According to a new report by researchers at CyberInt, hackers disguise phishing email as part of an internal anti-fraud exercise designed to enhance corporate security. Once the fake email is opened by a member of staff, this then executes on the victim’s machine and a malicious file is installed on the corporate network without even the knowledge of the employee who opened the fake email.
The attacks, which have already started in the Philippines, use a known variant of Ramnit worm/botnet trojan. Further examination of the executable code by CyberInt has revealed that the code also deploys various anti-analysis techniques and also incorporates malware created to dynamically extract hidden code designed to protect the financial institution’s most sensitive data.
In addition to the malicious file execution, the fake email also includes a link to a malicious phishing website mimicking a personal detail form. A "verify my information" button seen in the email refers to a URL that lead victims to a phishing website that displays an authentic looking form for the user.
Investigation of the various C2 domains linked to the initial attacks in the Philippines used by the malware reveals a wide variety of domains using DGAs (Domain Generation Algorithm), that share a relationship with the same "registrant" name, "Denis Shlyapovich", potentially indicating that a gang based in Russia may be behind the attacks.
According to Jason Hill, CyberInt’s senior analyst, this is a "highly-sophisticated phishing campaign, potentially originating in Russia, has already targeted major financial institutions in Asia and now threatens banks in regions such as the UK and the US."
Edward Whittingham, managing director at The Defence Works, told SC Media UK that the absolute go-to behaviour needed to ensure users demonstrate, is not to click on the link.
"Hovering over the link to see the destination URL is always a good idea. By doing this, users can check out the true destination which will typically not reflect the actual brand that it pretends to be from, or it will be close, but misconfigured in some way," he said.
Stephen Gailey, head of solutions architecture at Exabeam, told SC Media UK that tacking on an Orchestration system (SOAR) would allow automated response to all emails identified by a UEBA system.
"This form of attack is actually really common and organisations which don’t have a robust defence against it, whatever the source or intent, are just waiting for the inevitable breach. No amount of training or staff awareness will help as one breach is generally all it takes.

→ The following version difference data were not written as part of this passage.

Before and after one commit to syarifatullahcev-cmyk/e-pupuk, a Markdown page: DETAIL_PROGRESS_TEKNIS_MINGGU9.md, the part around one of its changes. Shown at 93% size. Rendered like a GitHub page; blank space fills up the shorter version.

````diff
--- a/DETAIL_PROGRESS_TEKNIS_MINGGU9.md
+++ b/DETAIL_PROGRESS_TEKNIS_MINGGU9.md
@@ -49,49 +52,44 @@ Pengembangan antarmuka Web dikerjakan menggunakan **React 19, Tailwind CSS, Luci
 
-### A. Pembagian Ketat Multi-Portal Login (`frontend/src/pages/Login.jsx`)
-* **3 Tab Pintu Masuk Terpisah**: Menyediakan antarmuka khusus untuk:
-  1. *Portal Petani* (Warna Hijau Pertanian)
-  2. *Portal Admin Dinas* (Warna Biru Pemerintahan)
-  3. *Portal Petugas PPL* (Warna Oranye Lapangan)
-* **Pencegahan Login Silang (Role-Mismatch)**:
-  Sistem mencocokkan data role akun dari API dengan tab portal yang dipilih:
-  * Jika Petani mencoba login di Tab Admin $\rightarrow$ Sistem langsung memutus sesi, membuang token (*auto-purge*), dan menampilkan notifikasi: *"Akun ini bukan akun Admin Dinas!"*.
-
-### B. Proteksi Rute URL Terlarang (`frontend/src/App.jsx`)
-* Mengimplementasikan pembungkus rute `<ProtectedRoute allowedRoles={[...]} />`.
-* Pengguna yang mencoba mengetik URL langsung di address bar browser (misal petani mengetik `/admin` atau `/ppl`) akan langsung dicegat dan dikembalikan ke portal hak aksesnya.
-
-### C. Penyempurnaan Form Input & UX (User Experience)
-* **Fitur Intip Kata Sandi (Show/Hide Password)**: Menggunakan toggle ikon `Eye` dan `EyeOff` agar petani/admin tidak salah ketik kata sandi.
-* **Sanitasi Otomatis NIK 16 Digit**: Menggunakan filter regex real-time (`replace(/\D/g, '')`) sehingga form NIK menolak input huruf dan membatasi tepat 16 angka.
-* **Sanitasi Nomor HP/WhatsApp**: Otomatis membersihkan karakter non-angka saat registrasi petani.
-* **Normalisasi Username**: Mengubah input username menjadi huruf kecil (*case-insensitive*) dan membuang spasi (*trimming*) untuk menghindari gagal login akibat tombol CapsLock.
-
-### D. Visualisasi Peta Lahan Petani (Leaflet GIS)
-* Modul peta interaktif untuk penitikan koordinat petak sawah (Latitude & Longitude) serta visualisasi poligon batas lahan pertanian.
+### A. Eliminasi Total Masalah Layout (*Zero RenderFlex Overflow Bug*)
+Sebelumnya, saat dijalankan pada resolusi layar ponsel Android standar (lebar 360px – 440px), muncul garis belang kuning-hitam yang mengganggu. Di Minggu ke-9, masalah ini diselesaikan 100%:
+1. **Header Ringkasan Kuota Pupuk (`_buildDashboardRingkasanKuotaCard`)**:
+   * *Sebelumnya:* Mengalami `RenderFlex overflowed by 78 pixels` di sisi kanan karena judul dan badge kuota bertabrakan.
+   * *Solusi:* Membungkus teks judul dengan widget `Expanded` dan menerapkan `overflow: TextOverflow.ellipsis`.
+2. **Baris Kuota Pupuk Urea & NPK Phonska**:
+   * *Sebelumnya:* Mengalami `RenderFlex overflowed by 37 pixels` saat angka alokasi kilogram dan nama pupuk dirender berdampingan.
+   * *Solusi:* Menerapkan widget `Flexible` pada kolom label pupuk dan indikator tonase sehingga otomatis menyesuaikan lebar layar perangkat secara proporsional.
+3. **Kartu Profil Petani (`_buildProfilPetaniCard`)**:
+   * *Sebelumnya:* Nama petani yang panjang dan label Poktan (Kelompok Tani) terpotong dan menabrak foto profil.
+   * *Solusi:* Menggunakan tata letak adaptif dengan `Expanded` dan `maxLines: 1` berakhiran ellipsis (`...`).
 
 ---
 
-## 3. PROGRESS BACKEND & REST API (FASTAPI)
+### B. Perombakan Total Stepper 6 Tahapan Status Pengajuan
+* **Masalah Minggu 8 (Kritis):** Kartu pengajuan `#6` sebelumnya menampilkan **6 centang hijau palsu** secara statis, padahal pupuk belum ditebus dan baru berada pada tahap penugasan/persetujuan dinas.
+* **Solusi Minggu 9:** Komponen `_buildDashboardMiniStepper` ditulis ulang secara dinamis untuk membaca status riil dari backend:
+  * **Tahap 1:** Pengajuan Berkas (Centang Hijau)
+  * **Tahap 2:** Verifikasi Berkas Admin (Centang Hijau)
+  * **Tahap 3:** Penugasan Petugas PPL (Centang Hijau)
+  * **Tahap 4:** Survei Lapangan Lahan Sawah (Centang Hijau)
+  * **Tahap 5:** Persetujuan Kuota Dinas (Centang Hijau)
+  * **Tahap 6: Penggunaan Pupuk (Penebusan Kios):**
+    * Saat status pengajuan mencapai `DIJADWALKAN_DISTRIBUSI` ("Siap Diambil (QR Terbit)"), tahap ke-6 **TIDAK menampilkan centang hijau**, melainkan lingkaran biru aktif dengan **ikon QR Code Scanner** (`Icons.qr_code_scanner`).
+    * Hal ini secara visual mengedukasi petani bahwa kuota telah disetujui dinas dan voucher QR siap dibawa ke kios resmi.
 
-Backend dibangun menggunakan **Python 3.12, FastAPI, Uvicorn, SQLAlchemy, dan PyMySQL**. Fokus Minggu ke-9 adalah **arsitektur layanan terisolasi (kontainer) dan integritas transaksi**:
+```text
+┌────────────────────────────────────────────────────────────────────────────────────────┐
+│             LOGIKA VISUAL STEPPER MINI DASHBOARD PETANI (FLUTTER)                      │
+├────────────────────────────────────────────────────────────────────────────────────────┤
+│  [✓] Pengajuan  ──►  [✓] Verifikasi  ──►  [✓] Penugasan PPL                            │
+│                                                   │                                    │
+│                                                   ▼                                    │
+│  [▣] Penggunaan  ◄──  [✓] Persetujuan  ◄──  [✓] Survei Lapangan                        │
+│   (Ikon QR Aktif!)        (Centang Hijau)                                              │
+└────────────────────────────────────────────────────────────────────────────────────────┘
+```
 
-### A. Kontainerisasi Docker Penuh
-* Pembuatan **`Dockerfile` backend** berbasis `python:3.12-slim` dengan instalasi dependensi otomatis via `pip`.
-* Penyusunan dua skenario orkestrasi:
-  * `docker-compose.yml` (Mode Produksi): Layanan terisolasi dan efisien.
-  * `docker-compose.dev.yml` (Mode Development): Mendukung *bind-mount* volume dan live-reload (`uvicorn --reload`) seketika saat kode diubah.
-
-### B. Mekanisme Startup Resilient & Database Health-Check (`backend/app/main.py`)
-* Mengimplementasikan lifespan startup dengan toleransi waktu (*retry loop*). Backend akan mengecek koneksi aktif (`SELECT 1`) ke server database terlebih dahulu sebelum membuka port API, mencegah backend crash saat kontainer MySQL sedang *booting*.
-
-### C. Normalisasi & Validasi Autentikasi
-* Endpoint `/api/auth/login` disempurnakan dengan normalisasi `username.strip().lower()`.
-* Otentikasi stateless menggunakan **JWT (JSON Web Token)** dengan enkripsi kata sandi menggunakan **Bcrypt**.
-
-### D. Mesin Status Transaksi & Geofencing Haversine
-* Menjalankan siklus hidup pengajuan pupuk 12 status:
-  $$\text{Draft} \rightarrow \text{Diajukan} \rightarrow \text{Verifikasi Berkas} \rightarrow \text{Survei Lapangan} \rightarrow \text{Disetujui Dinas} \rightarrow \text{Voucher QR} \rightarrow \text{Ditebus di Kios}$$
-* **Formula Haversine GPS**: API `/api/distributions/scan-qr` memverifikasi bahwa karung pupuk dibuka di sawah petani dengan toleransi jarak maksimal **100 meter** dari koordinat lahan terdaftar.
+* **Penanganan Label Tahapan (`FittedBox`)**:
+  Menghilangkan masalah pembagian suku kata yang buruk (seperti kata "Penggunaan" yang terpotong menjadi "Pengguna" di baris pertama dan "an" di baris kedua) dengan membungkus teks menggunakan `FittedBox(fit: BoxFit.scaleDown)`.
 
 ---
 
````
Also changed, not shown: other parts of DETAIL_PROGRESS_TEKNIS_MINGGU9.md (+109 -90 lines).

No amount of threat intelligence will get you ahead of every possible vector for this attack!" he said.
Tim Callan, senior fellow at Sectigo,said that organisations can adopt S/MIME email certificates in order to avoid falling victim to malicious phishing tactics. "Each S/MIME email certificate contains the sender's authenticated email address, giving the receiver the means to confirm that requests for wire transfers and information of any kind come from authorised parties," he told SC Media UK.